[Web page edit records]
_ _ _ _ _

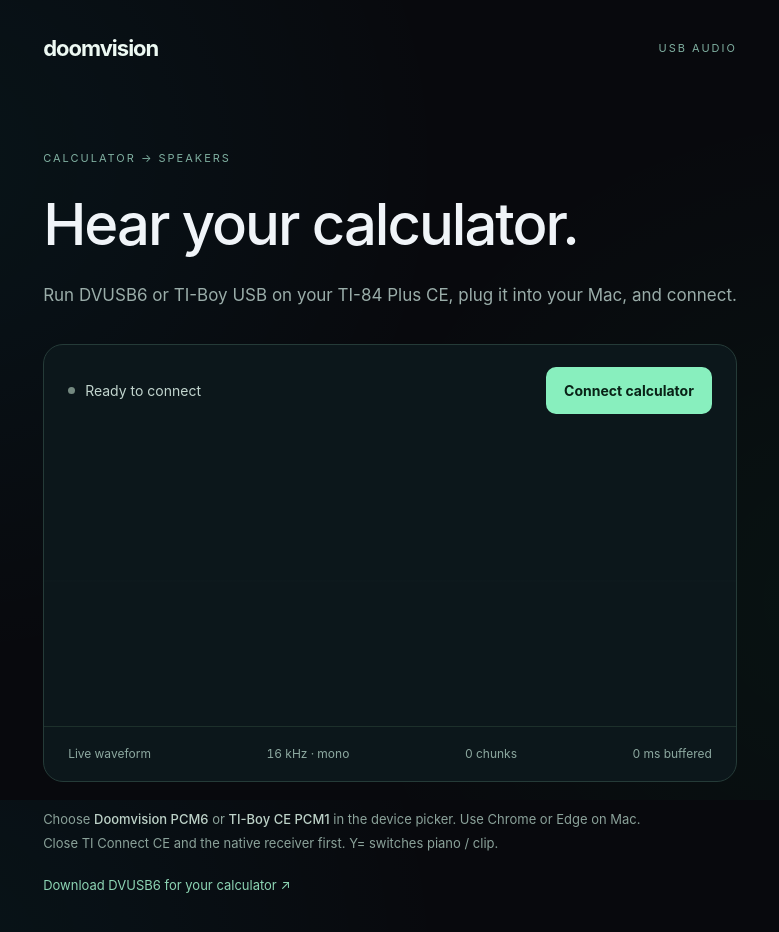
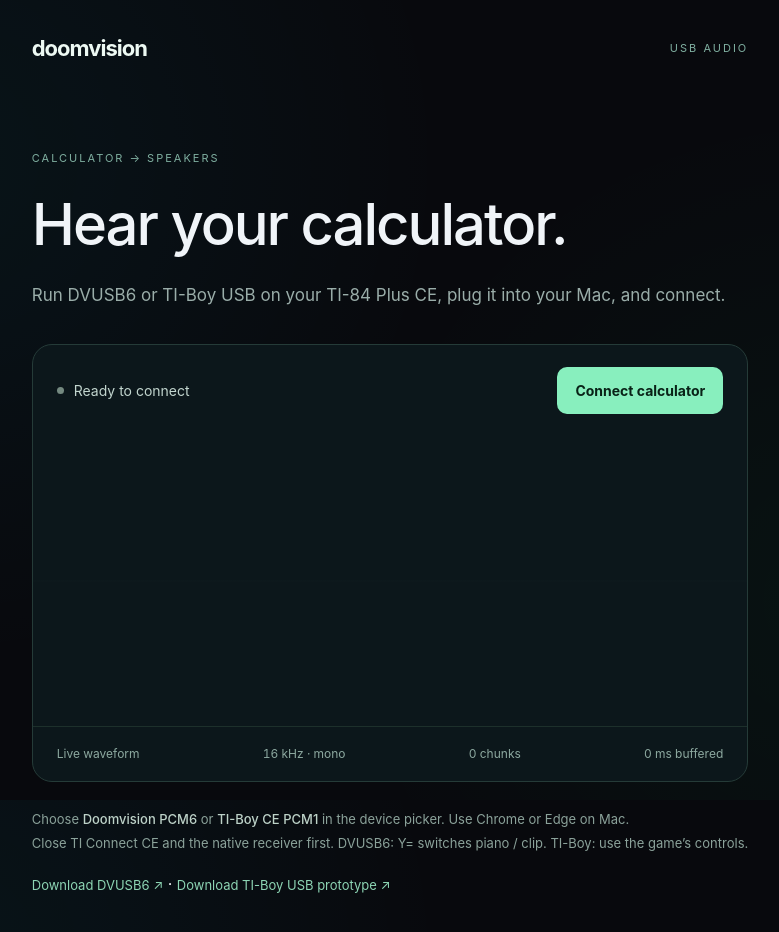
Before and after one commit to e10h/doomvision, a Next.js app: page /usb in a window 1280 px wide. Shown: the top 932 px of the page, without its empty margins (250-1029 px from the left). Built offline with nearby package versions, Linux system fonts and the light colour scheme.

Commit message:
Clarify USB ownership errors and link TI-Boy audio build

```diff
--- a/src/app/usb/page.tsx
+++ b/src/app/usb/page.tsx
@@ -50,7 +50,8 @@ export default function UsbReceiver() {
       const iface=device.configuration?.interfaces.find(i=>i.alternates.some(a=>a.interfaceClass===255&&a.interfaceSubclass===0x44&&a.interfaceProtocol===1));
       if(!iface)throw Error("No Doomvision audio interface. Run DVUSB6 and reconnect the cable.");
       const alternate=iface.alternates.find(a=>a.interfaceClass===255&&a.interfaceSubclass===0x44&&a.interfaceProtocol===1)!;
-      await device.claimInterface(iface.interfaceNumber);
+      try { await device.claimInterface(iface.interfaceNumber); }
+      catch { throw Error("Calculator USB is busy. Quit TI Connect CE with ⌘Q, close other USB receiver tabs, then unplug and reconnect the cable while the game stays running."); }
       await device.selectAlternateInterface(iface.interfaceNumber,alternate.alternateSetting);
       await context.audioWorklet.addModule('/usb-audio-worklet.js');
       if(!s.active){cleanup(s);return;}
@@ -85,8 +86,9 @@ export default function UsbReceiver() {
       <div className={styles.stats}><span>{connected?stats.mode:"Live waveform"}</span><span>{stats.rate/1000} kHz · mono</span><span>{stats.chunks.toLocaleString()} chunks</span><span>{stats.queued} ms buffered</span></div>
     </section>
     {error&&<p role="alert" className={styles.error}>{error}</p>}
-    <p className={styles.hint}>Choose <strong>Doomvision PCM6</strong> or <strong>TI-Boy CE PCM1</strong> in the device picker. Use Chrome or Edge on Mac.<br/>Close TI Connect CE and the native receiver first. Y= switches piano / clip.</p>
+    <p className={styles.hint}>Choose <strong>Doomvision PCM6</strong> or <strong>TI-Boy CE PCM1</strong> in the device picker. Use Chrome or Edge on Mac.<br/>Close TI Connect CE and the native receiver first. DVUSB6: Y= switches piano / clip. TI-Boy: use the game’s controls.</p>
     {connected&&<p className={styles.health}>{stats.underruns} audio underruns · {stats.dropped} dropped samples</p>}
-    <a className={styles.download} href="/downloads/DVUSB6.8xp">Download DVUSB6 for your calculator ↗</a>
+    <a className={styles.download} href="/downloads/DVUSB6.8xp">Download DVUSB6 ↗</a>{" · "}
+    <a className={styles.download} href="/downloads/tiboyce-usb-audio.zip">Download TI-Boy USB prototype ↗</a>
   </main>;
 }
```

_ _ _ _ _

§ Work task: Copy out the lines above in full and unaltered, apart from the pictures.

§ Result below:
Before and after one commit to e10h/doomvision, a Next.js app: page /usb in a window 1280 px wide. Shown: the top 932 px of the page, without its empty margins (250-1029 px from the left). Built offline with nearby package versions, Linux system fonts and the light colour scheme.

Commit message:
Clarify USB ownership errors and link TI-Boy audio build

```diff
--- a/src/app/usb/page.tsx
+++ b/src/app/usb/page.tsx
@@ -50,7 +50,8 @@ export default function UsbReceiver() {
       const iface=device.configuration?.interfaces.find(i=>i.alternates.some(a=>a.interfaceClass===255&&a.interfaceSubclass===0x44&&a.interfaceProtocol===1));
       if(!iface)throw Error("No Doomvision audio interface. Run DVUSB6 and reconnect the cable.");
       const alternate=iface.alternates.find(a=>a.interfaceClass===255&&a.interfaceSubclass===0x44&&a.interfaceProtocol===1)!;
-      await device.claimInterface(iface.interfaceNumber);
+      try { await device.claimInterface(iface.interfaceNumber); }
+      catch { throw Error("Calculator USB is busy. Quit TI Connect CE with ⌘Q, close other USB receiver tabs, then unplug and reconnect the cable while the game stays running."); }
       await device.selectAlternateInterface(iface.interfaceNumber,alternate.alternateSetting);
       await context.audioWorklet.addModule('/usb-audio-worklet.js');
       if(!s.active){cleanup(s);return;}
@@ -85,8 +86,9 @@ export default function UsbReceiver() {
       <div className={styles.stats}><span>{connected?stats.mode:"Live waveform"}</span><span>{stats.rate/1000} kHz · mono</span><span>{stats.chunks.toLocaleString()} chunks</span><span>{stats.queued} ms buffered</span></div>
     </section>
     {error&&<p role="alert" className={styles.error}>{error}</p>}
-    <p className={styles.hint}>Choose <strong>Doomvision PCM6</strong> or <strong>TI-Boy CE PCM1</strong> in the device picker. Use Chrome or Edge on Mac.<br/>Close TI Connect CE and the native receiver first. Y= switches piano / clip.</p>
+    <p className={styles.hint}>Choose <strong>Doomvision PCM6</strong> or <strong>TI-Boy CE PCM1</strong> in the device picker. Use Chrome or Edge on Mac.<br/>Close TI Connect CE and the native receiver first. DVUSB6: Y= switches piano / clip. TI-Boy: use the game’s controls.</p>
     {connected&&<p className={styles.health}>{stats.underruns} audio underruns · {stats.dropped} dropped samples</p>}
-    <a className={styles.download} href="/downloads/DVUSB6.8xp">Download DVUSB6 for your calculator ↗</a>
+    <a className={styles.download} href="/downloads/DVUSB6.8xp">Download DVUSB6 ↗</a>{" · "}
+    <a className={styles.download} href="/downloads/tiboyce-usb-audio.zip">Download TI-Boy USB prototype ↗</a>
   </main>;
 }
```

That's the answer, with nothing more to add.